■ Instructions for the task ■
Read through the data and count the lines that contain the string "frame"; give only the result.

■ Data for analysis ■

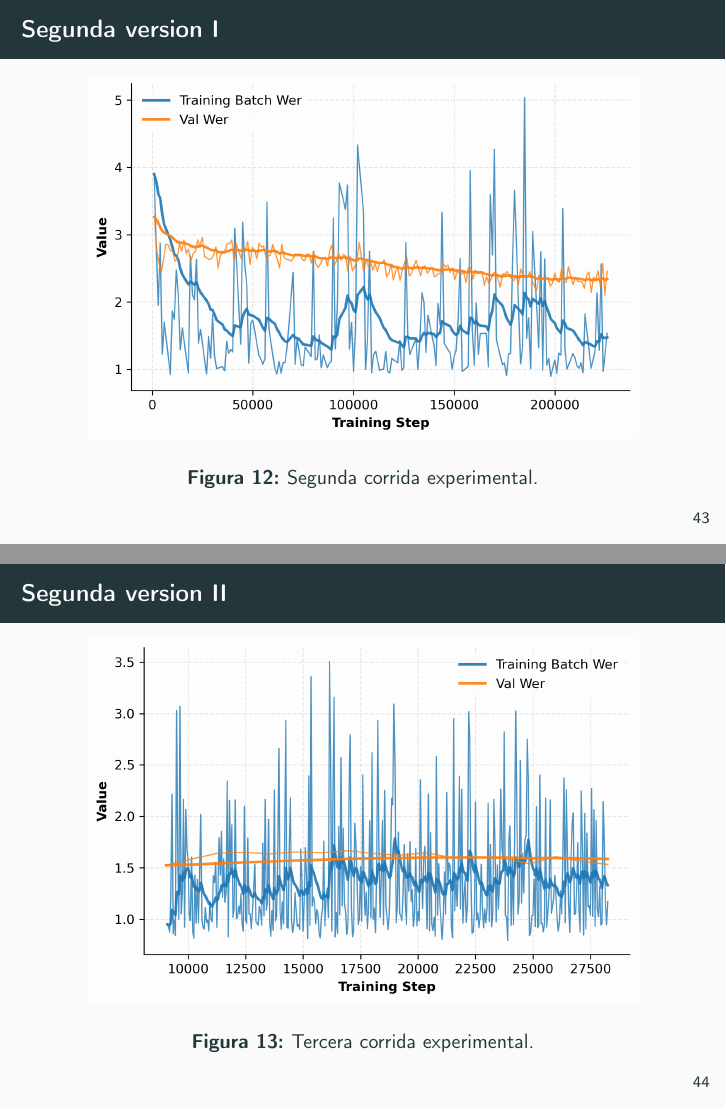
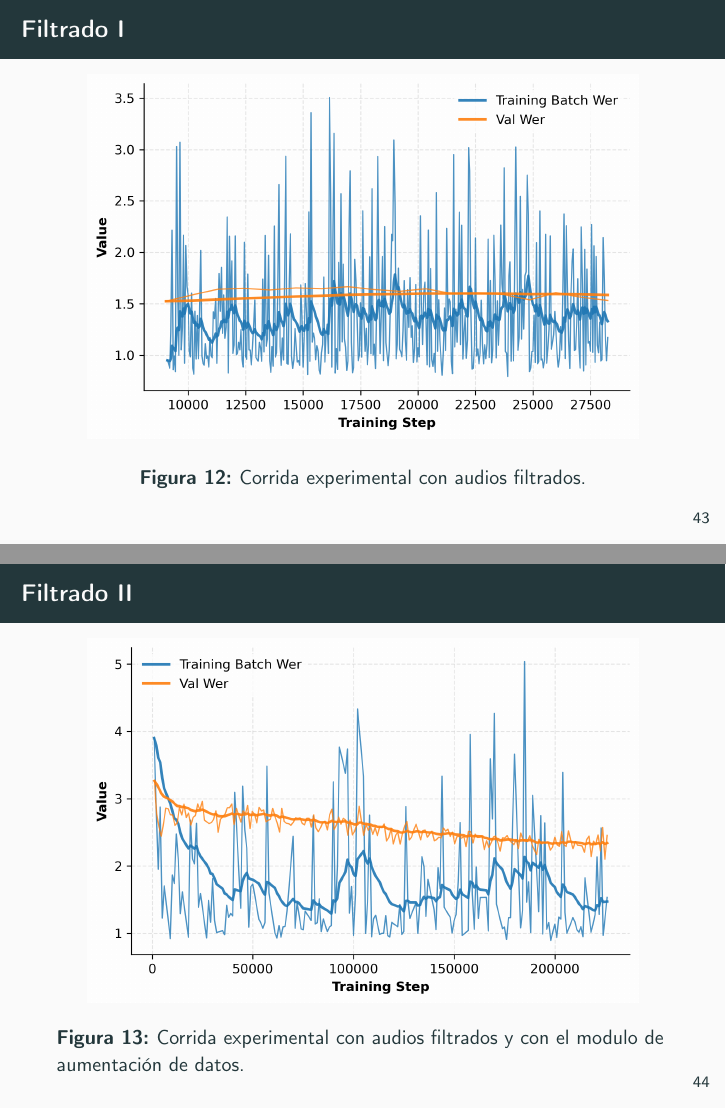
Before and after one commit to umoqnier/iwstl-low-resource-experiments, LaTeX slides (latex/nlp_final.tex): pages 68 and 69 of 80, joined at a grey line. Compiled offline with pdfLaTeX.

Commit message:
cambiando titlulso de slides

```diff
--- a/latex/nlp_final.tex
+++ b/latex/nlp_final.tex
@@ -445,3 +445,4 @@
     \begin{figure}
         \centering
         \includegraphics[width=0.9\linewidth]{img/Resultados/3/training_batch_wer_vs_val_wer.png}
+        \caption{Corrida experimental principal. Incluye el modulo de aumentación de datos.}
@@ -449,21 +449,23 @@
     \end{figure}
 \end{frame}
 
-\begin{frame}{Segunda version I}
+\begin{frame}{Filtrado I}
+    \begin{figure}
+        \centering
+        \includegraphics[width=0.9\linewidth]{img/Resultados/100/training_batch_wer_vs_val_wer.png}
+        \caption{Corrida experimental con audios filtrados.}
+    \end{figure}
+\end{frame}
+
+\begin{frame}{Filtrado II}
     \begin{figure}
         \centering
         \includegraphics[width=0.9\linewidth]{img/Resultados/12/training_batch_wer_vs_val_wer.png}
-        \caption{Segunda corrida experimental.}
+        \caption{Corrida experimental con audios filtrados y con el modulo de aumentación de datos.}
     \end{figure}
 \end{frame}
 
-\begin{frame}{Segunda version II}
-    \begin{figure}
-        \centering
-        \includegraphics[width=0.9\linewidth]{img/Resultados/100/training_batch_wer_vs_val_wer.png}
-        \caption{Tercera corrida experimental.}
-    \end{figure}
-\end{frame}
+
 
 \begin{frame}{Ejemplos}
     \begin{enumerate}
```
Also changed, not shown: latex/nlp_final.tex (3 more changed lines), 1 other file.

■ Result ■
9